    Jørgensen CS, Assentoft JE, Knauss D, Gregersen H, Briggs GAD (2001) Small intestine wall distribution of elastic stiffness measured with 500 MHz scanning acoustic microscopy. Ann Biomed Eng 29:1059–1063PubMedCrossRefGoogle Scholar
  19. 19.
    Terry BS, Lyle AB, Schoen JA, Rentschler ME (2011) Preliminary mechanical characterization of the small bowel for in vivo robotic mobility. ASME J Biomech Eng 133(9):091010–091017Google Scholar
  20. 20.
    Samsom M, Smout AJPM, Hebbard G, Fraser R, Omari T, Horowitz M, Dent J (1998) A novel portable perfused manometric system for recording of small intestinal motility. Neurogastroenterol Motil 10:139–148PubMedCrossRefGoogle Scholar
  21. 21.
    Clinton Texter E (1968) Pressure and transit in the small intestine. Dig Dis Sci 13:443–454CrossRefGoogle Scholar
  22. 22.
    Miftahof R, Akhmadeev N (2007) Dynamics of intestinal propulsion. J Theor Biol 246:377–393PubMedCrossRefGoogle Scholar
  23. 23.
    Miftahof R, Fedotov E (2005) Intestinal propulsion of a solid non-deformable bolus. J Theor Biol 235:57–70PubMedCrossRefGoogle Scholar
  24. 24.
    Terry BS, Schoen JA, Rentschler ME (2012) Characterization and experimental results of a novel sensor for measuring the contact force from myenteric contractions. IEEE Transact Biomed EngGoogle Scholar
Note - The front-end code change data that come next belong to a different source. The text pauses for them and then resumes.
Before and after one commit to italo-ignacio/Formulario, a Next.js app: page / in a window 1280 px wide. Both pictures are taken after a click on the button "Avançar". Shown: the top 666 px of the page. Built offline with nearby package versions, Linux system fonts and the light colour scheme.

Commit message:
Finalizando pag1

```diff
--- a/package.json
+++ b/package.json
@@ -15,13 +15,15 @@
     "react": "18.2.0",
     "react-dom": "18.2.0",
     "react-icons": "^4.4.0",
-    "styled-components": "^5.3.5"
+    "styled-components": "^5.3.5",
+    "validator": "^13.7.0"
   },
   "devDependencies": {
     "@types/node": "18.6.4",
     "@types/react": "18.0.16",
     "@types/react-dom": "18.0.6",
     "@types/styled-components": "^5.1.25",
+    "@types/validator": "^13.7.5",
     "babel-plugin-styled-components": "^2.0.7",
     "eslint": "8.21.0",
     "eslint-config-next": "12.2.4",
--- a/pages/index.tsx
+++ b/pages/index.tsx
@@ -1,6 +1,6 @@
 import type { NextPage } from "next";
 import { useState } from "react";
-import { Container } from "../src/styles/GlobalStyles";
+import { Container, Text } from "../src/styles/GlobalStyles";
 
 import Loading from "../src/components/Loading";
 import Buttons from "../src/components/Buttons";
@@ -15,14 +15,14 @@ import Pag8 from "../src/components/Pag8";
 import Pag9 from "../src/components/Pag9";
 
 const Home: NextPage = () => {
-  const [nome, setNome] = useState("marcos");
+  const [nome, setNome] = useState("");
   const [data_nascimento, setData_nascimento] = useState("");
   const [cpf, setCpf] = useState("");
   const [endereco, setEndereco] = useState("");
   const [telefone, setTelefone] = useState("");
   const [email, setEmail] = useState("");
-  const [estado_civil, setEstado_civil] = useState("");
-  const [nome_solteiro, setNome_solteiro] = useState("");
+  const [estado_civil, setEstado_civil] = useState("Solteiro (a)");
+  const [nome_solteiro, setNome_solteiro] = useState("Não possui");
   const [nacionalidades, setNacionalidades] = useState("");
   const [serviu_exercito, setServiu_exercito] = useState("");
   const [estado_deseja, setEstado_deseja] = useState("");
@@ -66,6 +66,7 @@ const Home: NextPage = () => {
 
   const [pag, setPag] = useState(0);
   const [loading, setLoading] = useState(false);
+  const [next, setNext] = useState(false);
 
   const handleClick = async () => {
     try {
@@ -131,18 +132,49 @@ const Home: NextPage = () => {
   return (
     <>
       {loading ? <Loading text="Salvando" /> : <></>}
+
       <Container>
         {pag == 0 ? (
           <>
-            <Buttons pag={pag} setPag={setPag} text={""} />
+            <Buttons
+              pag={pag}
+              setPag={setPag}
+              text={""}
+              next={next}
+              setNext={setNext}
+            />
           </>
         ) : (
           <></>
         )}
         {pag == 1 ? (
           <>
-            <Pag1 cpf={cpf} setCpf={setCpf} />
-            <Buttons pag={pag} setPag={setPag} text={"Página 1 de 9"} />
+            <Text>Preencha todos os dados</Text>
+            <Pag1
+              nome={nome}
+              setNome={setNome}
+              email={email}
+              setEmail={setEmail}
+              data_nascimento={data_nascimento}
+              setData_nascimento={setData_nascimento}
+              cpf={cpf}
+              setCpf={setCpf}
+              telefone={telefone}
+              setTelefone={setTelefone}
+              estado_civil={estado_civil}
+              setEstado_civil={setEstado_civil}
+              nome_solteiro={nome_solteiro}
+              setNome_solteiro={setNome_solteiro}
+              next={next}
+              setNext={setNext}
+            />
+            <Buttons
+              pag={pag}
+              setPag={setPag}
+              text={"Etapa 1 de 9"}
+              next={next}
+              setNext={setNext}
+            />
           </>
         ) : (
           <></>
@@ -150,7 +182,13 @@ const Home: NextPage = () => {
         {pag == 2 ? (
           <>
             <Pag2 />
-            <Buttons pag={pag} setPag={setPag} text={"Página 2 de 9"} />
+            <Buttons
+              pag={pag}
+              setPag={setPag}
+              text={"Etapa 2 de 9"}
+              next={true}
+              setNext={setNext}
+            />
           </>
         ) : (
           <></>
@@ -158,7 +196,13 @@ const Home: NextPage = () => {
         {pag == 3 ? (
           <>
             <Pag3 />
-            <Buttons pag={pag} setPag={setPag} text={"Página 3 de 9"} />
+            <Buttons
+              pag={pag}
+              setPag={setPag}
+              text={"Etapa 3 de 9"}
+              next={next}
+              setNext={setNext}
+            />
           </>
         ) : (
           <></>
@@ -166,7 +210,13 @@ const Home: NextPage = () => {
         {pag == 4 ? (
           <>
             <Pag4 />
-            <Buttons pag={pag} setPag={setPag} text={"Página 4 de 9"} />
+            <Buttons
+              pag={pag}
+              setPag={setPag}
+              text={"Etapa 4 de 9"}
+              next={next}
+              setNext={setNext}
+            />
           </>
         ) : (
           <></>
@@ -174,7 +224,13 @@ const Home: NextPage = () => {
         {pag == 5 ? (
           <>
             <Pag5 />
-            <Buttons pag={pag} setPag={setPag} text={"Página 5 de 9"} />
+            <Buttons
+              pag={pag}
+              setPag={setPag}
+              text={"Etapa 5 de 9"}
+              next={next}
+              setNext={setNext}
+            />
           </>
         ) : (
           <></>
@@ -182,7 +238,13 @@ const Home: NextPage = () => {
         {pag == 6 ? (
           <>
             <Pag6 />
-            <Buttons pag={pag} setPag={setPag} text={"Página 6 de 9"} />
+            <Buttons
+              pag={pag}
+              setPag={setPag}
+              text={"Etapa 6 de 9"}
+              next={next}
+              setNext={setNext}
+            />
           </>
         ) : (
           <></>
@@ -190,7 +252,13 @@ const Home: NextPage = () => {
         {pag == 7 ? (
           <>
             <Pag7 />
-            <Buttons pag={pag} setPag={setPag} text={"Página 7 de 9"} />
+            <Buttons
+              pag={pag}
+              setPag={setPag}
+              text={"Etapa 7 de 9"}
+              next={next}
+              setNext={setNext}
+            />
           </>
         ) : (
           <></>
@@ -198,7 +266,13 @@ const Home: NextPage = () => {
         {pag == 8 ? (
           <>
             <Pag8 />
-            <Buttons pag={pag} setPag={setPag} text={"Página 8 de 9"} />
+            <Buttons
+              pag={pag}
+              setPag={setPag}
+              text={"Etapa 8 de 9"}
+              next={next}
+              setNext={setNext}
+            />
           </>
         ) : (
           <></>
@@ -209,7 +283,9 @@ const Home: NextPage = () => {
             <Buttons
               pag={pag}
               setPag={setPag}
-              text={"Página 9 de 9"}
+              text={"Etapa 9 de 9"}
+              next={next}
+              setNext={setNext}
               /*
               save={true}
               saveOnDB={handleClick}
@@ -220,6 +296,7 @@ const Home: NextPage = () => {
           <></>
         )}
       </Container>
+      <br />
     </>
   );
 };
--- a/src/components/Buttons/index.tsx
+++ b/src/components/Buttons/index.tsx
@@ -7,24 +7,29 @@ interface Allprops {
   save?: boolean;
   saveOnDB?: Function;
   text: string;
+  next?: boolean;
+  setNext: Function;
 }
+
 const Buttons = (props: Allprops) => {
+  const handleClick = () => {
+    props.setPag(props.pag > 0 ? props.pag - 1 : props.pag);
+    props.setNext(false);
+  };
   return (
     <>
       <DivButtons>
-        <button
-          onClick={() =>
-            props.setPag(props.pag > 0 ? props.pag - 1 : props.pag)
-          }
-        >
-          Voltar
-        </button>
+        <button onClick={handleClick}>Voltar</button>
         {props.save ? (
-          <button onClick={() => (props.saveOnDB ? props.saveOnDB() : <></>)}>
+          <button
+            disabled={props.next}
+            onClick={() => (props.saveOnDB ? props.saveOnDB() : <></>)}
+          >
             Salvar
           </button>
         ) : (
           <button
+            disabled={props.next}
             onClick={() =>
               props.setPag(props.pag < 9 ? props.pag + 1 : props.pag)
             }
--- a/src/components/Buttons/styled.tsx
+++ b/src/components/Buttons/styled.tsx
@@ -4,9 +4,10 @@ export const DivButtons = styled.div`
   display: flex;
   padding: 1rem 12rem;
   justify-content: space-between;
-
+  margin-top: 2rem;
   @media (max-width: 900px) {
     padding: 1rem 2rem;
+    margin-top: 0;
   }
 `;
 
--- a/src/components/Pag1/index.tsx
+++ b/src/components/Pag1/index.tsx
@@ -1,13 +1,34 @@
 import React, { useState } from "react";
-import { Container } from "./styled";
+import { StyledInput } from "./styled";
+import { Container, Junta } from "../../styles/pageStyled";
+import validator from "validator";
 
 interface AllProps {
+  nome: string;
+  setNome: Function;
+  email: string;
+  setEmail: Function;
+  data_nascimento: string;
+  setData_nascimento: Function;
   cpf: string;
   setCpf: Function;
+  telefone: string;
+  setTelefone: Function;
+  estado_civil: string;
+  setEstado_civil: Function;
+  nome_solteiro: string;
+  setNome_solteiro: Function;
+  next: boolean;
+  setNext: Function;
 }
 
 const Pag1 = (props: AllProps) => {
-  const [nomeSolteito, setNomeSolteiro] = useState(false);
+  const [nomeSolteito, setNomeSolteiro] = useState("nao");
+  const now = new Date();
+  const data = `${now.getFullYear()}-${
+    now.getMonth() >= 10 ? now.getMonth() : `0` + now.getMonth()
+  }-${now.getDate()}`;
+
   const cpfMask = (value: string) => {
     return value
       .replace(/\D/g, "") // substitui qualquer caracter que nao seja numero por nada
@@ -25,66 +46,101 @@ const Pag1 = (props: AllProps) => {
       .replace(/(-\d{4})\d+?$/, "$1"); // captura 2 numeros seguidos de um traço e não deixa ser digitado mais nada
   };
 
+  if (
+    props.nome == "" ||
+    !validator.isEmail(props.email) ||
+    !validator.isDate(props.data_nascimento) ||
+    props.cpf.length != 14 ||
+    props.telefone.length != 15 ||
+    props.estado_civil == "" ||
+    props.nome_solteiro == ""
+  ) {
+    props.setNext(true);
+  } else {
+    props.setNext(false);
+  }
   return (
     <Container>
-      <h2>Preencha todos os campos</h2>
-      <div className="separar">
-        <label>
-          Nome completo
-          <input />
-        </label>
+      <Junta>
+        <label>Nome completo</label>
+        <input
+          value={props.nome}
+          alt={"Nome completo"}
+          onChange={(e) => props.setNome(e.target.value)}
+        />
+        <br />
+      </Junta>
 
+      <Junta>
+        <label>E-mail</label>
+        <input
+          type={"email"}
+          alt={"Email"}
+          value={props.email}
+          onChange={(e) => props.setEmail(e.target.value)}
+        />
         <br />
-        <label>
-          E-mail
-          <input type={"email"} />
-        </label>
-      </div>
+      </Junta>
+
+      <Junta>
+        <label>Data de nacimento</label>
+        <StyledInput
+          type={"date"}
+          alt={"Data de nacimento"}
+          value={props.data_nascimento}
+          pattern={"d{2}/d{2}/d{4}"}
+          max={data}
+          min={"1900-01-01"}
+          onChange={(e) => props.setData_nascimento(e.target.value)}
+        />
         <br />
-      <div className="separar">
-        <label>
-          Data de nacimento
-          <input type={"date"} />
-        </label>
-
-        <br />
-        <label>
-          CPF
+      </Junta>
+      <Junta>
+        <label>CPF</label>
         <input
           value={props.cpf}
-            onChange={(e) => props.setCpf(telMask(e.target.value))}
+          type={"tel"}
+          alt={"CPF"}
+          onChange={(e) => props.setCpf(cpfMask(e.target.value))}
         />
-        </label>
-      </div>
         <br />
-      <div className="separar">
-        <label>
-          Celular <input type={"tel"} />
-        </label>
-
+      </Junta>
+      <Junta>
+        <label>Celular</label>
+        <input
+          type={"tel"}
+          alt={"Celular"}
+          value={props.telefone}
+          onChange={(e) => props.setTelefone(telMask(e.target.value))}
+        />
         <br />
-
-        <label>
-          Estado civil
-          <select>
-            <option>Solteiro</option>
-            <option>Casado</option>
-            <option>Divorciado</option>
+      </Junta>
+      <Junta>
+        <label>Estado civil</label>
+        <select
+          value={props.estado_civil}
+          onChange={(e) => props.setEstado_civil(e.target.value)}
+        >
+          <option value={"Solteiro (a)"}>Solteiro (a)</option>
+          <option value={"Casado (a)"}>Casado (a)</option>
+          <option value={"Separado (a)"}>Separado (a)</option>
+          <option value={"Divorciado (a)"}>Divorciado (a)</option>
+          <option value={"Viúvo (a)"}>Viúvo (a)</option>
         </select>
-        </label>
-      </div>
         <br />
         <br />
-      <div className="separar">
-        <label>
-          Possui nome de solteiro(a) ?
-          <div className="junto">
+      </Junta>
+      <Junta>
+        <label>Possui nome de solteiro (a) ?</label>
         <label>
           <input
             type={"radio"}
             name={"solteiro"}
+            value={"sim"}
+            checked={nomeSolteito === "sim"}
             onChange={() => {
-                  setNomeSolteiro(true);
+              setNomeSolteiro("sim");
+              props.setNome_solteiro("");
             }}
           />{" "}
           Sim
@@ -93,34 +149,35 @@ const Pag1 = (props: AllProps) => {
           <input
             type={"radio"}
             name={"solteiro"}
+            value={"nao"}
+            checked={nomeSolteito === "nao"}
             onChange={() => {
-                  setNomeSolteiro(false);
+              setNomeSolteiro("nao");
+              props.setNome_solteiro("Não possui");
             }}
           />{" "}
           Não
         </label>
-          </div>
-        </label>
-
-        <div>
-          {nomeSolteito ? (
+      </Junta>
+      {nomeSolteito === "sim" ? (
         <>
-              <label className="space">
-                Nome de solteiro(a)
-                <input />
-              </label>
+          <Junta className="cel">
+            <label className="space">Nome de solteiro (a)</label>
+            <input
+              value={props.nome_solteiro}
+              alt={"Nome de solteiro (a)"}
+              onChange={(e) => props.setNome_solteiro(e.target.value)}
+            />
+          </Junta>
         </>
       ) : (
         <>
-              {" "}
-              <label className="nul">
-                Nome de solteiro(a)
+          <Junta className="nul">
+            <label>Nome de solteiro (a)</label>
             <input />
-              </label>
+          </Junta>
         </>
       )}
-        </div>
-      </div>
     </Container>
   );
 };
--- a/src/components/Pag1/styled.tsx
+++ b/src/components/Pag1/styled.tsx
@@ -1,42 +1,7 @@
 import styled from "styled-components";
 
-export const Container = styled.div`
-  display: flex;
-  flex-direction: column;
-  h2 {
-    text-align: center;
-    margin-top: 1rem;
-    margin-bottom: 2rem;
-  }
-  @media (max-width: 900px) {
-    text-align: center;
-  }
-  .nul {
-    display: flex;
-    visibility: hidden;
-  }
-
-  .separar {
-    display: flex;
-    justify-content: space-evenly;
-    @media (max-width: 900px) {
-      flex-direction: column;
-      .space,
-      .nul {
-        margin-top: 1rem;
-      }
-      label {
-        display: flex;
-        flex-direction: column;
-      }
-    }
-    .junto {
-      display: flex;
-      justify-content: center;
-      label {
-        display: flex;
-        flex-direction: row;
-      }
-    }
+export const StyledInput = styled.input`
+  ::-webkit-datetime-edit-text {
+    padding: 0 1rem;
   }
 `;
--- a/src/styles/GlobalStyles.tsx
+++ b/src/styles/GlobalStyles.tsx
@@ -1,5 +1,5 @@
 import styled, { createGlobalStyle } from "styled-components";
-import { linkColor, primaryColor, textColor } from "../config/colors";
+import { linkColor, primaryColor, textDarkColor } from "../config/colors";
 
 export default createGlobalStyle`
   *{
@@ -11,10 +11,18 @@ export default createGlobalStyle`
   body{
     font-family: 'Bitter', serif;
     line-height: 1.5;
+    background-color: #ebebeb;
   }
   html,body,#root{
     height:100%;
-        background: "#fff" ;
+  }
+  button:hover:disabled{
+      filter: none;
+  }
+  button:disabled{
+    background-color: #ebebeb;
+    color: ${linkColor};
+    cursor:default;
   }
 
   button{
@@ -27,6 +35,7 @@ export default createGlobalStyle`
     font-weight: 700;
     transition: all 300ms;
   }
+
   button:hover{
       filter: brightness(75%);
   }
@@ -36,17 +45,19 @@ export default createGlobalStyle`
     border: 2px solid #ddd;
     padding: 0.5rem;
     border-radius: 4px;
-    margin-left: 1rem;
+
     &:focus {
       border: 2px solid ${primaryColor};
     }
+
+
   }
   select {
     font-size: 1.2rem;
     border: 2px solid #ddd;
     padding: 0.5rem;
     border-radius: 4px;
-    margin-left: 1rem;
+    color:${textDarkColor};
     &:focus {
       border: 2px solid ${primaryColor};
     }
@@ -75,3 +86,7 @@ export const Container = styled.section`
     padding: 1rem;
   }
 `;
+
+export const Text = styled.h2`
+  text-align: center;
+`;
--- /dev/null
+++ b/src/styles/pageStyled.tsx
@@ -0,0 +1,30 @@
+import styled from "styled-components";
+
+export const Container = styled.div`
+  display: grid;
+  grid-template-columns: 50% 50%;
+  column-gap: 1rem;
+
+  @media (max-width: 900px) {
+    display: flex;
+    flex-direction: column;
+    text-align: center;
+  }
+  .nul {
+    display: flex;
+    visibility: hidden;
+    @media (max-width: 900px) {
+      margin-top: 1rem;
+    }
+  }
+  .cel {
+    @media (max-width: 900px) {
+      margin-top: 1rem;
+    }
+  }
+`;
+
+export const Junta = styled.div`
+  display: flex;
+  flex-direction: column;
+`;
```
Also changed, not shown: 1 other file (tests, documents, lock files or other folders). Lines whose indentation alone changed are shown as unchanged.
Copyright information

© Springer-Verlag London Ltd 2012

Authors and Affiliations

  • Benjamin S. Terry
    • 1
  • Jonathan A. Schoen
    • 2
  • Mark E. Rentschler
    • 1
  1. 1.Department of Mechanical EngineeringUniversity of Colorado at BoulderBoulderUSA
  2. 2.University of Colorado HospitalAuroraUSA

Personalised recommendations